Thursday, 24th Mar 2011

To start off on the right foot, you should never make your best offer first. If you make your first offer or counter offer your best offer, you may find that the other party will try to negotiate something additional, even if they may have accepted that offer under normal circumstances. It is human nature to try and gain something from the negotiating process. It is important that you have conditions or other positions you are willing to negotiate away.

If you are the purchaser, perhaps you may make an offer with an extended period of settlement time. Perhaps you may make an offer that requires the vendor to complete some repair work on the property, or pay the next year’s rates or strata fees. There are a significant number of conditions that you could include that you may not necessarily require and may be willing to negotiate away.

Another reason to put in conditions you are willing to negotiate away is to distract the other party from the major issue which is probably price. The focus on a relatively minor point may give the other party some satisfaction and they may let this matter take more importance to the deal than the price. If you get the price you want you are probably more than willing to give ground on the minor matters you didn’t want anyway.

The same situation applies if you are the seller. Counter offers can include conditions you are willing to negotiate away.

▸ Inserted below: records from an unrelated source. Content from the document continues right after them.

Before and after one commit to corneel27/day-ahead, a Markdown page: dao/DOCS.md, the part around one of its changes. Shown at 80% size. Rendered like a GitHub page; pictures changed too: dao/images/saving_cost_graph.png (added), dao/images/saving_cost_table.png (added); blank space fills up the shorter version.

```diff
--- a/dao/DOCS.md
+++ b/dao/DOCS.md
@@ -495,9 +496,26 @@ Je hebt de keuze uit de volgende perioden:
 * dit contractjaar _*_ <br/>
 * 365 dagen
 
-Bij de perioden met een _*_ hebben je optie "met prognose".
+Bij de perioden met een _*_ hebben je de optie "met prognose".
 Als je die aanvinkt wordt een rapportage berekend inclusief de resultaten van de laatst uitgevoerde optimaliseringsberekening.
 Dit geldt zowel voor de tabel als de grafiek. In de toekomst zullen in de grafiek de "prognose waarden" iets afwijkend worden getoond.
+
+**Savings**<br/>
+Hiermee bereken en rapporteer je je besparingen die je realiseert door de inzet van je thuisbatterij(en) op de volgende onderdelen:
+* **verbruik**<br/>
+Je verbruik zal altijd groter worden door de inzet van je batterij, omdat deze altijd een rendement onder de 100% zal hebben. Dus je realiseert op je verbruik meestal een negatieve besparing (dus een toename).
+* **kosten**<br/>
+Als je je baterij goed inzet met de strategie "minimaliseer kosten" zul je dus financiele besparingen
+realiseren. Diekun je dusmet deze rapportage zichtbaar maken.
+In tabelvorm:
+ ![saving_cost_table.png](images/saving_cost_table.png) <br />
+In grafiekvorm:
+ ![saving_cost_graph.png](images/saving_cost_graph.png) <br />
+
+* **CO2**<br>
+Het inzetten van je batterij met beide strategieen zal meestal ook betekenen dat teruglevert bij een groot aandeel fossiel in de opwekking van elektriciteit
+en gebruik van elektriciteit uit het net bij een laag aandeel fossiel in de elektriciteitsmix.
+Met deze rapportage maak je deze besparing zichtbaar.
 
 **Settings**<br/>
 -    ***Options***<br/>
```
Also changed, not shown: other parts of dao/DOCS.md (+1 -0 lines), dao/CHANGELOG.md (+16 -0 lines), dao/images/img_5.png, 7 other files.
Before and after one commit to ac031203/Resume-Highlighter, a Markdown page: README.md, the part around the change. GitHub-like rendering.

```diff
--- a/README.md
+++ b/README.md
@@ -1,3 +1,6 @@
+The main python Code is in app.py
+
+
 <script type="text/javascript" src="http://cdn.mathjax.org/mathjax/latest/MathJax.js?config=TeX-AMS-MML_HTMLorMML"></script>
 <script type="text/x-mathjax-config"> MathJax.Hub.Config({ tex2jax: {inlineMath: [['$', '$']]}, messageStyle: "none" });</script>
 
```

Whether you are the purchaser or the vendor, it is important to include conditions you are willing to negotiate away, that do not severely impact upon the deal. If the conditions are too onerous, it may result in negotiations collapsing unnecessarily.